“I got the blues thinking of the future, so I left off and made some marmalade. It’s amazing how it cheers one up to shred oranges and scrub the floor.” DH Lawrence
My blues at the start of 2017 weren’t forward-looking (that came later) like DH Lawrence’s. They were defiantly fixed in the present, conjuring memories of the past. I lost someone I loved dearly in January. It was unexpected. And it carved out a hollow space in my heart. Around the same time, I smashed my knee on an icy patch of pavement, making it hard to walk, stand or hobble. It was dark, it was gloomy, it was the deepest patch of winter and I cleaved to it.
Wintry Glasgow was a solace. An ever-present, but patient friend. The air was sharp, blustery, harsh. The city didn’t ask anything of me; it practically begged me to stay inside. The winds and rain hit at my window, reminding me it was out there, but telling me to stay put. My world, understandably, became a little small. And I liked it. We had a little island, all to ourselves.
And since I couldn’t move, I simply sat with my grief for a while.
But my sadness, heavy as it was – even my inability to stand – didn’t keep me from my kitchen for long. I first limped into the kitchen a week or so after I hurt my knee. I’d been in bed, listening to the rustle of pots and pans as J made lunch, and gingerly swung my bruised self around and up. I limped in, grabbed an egg yolk, a dollop of tarragon-Dijon mustard, and a small blue jug of vegetable oil, and limped back out again. I was going to make mayonnaise. Safely sitting on the edge of my be-quilted bed, and with my trusty tiny whisk in hand, I started to gently stir and coax the vivid green mayonnaise into existence. I can’t remember what we ate it with that afternoon, but I do remember the colour, the vivid soft taste of it.
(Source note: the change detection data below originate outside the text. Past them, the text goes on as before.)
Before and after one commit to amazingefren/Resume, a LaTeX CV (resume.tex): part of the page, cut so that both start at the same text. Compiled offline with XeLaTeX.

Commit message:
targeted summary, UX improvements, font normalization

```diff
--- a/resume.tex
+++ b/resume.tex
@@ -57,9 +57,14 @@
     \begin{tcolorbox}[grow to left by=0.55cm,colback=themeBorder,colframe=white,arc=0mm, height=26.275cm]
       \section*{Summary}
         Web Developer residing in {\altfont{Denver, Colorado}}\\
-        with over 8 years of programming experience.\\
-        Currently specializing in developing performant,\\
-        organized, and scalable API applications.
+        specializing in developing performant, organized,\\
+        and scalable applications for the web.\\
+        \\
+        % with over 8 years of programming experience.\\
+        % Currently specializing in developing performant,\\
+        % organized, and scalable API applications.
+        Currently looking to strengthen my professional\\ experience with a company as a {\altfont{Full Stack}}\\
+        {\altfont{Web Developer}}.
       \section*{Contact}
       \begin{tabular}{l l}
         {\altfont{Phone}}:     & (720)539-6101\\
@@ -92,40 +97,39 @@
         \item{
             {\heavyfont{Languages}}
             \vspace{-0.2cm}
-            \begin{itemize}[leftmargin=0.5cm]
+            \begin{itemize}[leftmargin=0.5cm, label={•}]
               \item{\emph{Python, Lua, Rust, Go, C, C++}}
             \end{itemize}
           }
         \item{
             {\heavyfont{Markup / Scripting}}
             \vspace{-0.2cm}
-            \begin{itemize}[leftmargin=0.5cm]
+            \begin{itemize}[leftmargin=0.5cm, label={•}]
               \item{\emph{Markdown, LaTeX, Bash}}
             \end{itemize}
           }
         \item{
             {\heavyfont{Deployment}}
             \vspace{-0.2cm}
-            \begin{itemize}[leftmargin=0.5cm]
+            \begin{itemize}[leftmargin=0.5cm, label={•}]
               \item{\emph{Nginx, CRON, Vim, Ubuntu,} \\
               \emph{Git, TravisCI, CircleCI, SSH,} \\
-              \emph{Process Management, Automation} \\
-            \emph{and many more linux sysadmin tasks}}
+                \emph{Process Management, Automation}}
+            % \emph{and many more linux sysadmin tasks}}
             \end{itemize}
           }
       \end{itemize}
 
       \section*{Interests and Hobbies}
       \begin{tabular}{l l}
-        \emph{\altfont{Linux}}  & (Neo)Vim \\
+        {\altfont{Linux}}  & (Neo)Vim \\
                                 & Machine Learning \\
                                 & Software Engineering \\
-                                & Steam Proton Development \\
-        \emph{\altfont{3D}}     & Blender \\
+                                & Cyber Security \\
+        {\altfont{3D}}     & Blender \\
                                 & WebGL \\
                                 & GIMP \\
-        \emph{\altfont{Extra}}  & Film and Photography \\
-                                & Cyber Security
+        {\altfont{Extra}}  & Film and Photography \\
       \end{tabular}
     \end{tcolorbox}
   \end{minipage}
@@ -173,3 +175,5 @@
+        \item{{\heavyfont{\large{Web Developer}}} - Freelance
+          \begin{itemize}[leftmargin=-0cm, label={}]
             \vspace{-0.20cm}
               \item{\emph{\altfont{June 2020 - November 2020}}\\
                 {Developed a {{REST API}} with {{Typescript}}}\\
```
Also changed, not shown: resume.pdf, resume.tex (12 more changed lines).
After that, I made more small forays into the kitchen. I’d linger around countertops. Peer into the fridge. Stare at the empty fruit bowl. And then, slowly, subtlely, an idea crept in. I’d make marmalade.
Now, I’ll put this out there. I’m not sure I’d ever bought a jar of marmalade before. I was familiar with it, sure. I knew its taste (it was generally okay, if a little sweet). I’d marvelled at the neon shade of the lime stuff, imagining that it tasted like it looked; memories of lime cordials past. I’d considered it on hotel condiment trays. Pondered it on supermarket shelves. But suddenly I wanted to make the stuff. Nay. I needed to.
I wanted that burst of sunshine-scented mist. The tang and taste of bright orange. The sensation of doing something useful. Something bright and happy. The idea of making something to enjoy, share, and savour was an appealing one. And thus a plan was born.
It’s fitting that the first batch was a bust. There was a lot of need going into it. Some small part of my brain was quietly chanting – let this work, let this make things better. The irony lies in what I now know, several batches along; I didn’t give the marmalade time. Hungry to pour the stuff into the hot, clean jars, screw the lids on tight, and have the final product be neat, perfect and ready to share with the world, I’d jumped the gun.
Marmalade takes its own time. You can stare at it. Stir it. Test it. But you can’t rush it – it’ll reach that sweet setting spot when it’s good and ready.
But it wasn’t a complete loss. We’d made a delicious marmalade syrup (spiked with some “maybe this will help” whisky, hastily grabbed from a nearby shelf), perfect for pouring on porridge, pancakes and the like.
I let the idea lie for a while after that. At the time, it had seemed like a sign. It wasn’t going to work. I failed. Why bother? You know the thoughts. But then that urge for citrus rose up again, and the planets aligned. I went from finding Seville Oranges nowhere, to seeing them everywhere. And finally – after weeks of limping – I was able to walk well enough to venture off my island to claim them.
So I gathered up bags of them. I grabbed pink and ruby grapefruits, blood oranges, and lemons, and carried the kilos of fruit, heavy with juice and promise, back home. The kitchen was buoyed for weeks on their blowsy, sweet-sharp scent. And in the middle of it – there I was. Slicing. Stirring. Waking up.
It’s March now. And Glasgow’s waking up too. Crocuses are poking their purple and white heads out of the ground. The hyacinth on my kitchen counter is in full bloom. Daffodils wait in tight green bunches in every store and supermarket on my road. And I’ve got around 36 jars of marmalade waiting in the cool dark of the cupboard. And you know what? It’s great. I might well make some more.